Once you're approved for a loan and receive the money, the final step is paying off your existing loans and credit card balances. It is key that you do not start accumulating debt again on your credit cards, otherwise your debt problem will get worse rather than better. If you continue to use your credit cards, make sure you pay the full amount of your balance every month.

Consolidating with a credit card balance transfer

Another option for consolidating your debt is using credit card offers. You might receive these in the mail or you can find and compare the best balance transfer offers searching online. Many credit card companies will offer a 0% rate on the balance transfer for an introductory period (typically between 6 and 18 months), after which the rate goes back up to the non-promotional standard APR (typically a variable rate between 11% and 23% ). For details and tips on this consolidation option, see Credit card balance transfer

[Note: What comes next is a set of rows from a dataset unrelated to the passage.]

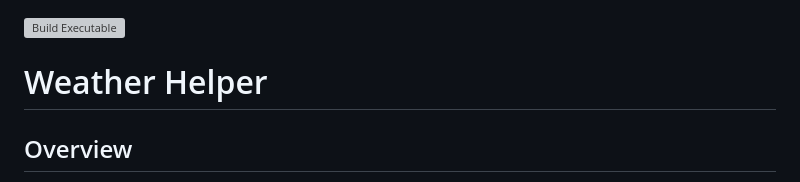
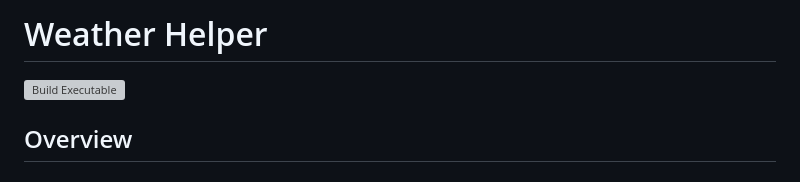
Before and after one commit to maximbetin/weather-helper, a Markdown page: README.md, the part around the change. Drawn GitHub-style; grey boxes are pictures that could not be loaded.

```diff
--- a/README.md
+++ b/README.md
@@ -1,6 +1,6 @@
+# Weather Helper
+
 [![Build Executable](https://github.com/maximbetin/weather-helper/actions/workflows/release.yml/badge.svg?branch=main)](https://github.com/maximbetin/weather-helper/actions/workflows/release.yml)
-
-# Weather Helper
 
 ## Overview
 
```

Consolidating through a Debt Management Program (DMP)

A debt management program (DMP) is a repayment plan offered by Credit Counseling agencies. In exchange of a service fee, they will consult with you and review your financial situation (assets, liabilities, income, and spending habits), negotiate better terms with your creditors and work out a debt repayment plan. You will make a single monthly payment to the agency, which in turn will pay each of your creditors. There are reputable and not so reputable companies in this field, so be sure do read our Credit Counseling section.

How NOT to consolidate your debt

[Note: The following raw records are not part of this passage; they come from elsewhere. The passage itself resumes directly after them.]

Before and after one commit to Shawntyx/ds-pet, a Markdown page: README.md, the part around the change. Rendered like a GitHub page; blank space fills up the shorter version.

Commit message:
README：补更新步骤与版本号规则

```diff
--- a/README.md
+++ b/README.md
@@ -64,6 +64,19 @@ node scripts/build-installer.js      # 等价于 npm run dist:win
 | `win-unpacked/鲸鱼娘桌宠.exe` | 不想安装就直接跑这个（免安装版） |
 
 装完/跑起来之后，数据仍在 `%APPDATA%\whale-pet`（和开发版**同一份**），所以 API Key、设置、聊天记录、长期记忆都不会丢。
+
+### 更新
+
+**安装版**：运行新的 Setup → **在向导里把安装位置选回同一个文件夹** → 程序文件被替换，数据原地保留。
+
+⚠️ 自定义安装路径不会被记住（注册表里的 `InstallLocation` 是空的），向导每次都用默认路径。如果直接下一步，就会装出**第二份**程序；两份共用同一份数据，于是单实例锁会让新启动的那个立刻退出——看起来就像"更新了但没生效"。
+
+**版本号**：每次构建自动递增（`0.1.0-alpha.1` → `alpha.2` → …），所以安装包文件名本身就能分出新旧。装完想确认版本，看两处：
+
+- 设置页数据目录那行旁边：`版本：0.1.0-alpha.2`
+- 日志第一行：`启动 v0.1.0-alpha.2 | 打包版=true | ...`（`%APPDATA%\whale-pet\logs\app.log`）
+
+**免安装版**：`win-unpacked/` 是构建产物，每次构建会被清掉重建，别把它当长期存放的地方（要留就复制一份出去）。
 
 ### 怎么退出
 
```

  • Debt settlement is not a consolidation option, even if it is often presented as such. The term "debt consolidation" is sometimes used by debt settlement companies to advertise their services, causing confusion and possibly misleading consumers on what's really being offered to them. Debt settlement is really another debt relief option, an alternative to debt consolidation. Learn about the difference between debt consolidation and debt settlement so you can make an informed decision.
  • Don't consolidate your debt with a payday loan - these are short term loans (to be paid back at your next paycheck) and come with extremely high interest rates and fees. For these reasons, they can't be considered as a debt consolidation option.
  • Don't consolidate your debt with a car title loan. Not because of the repossession risk (only 10% of people end up loosing their car), but because these loans charge horrendously high interest rates (250% ore more) and fees. Similarly to payday loans, car title loans are meant for short term (typically 30 days at most) emergency situations.
  • Consolidating with a higher interest loan
    If the loan you will use for consolidation has a higher interest than the interest you are paying on your current debt, it will not achieve one of the objectives of debt consolidation, which is to save on total interest costs. Only consider a higher interest loan when the lower monthly payment required on the loan (as a result of a longer repayment period) will allow you to not miss payments, as you would be forced to do otherwise, without consolidating.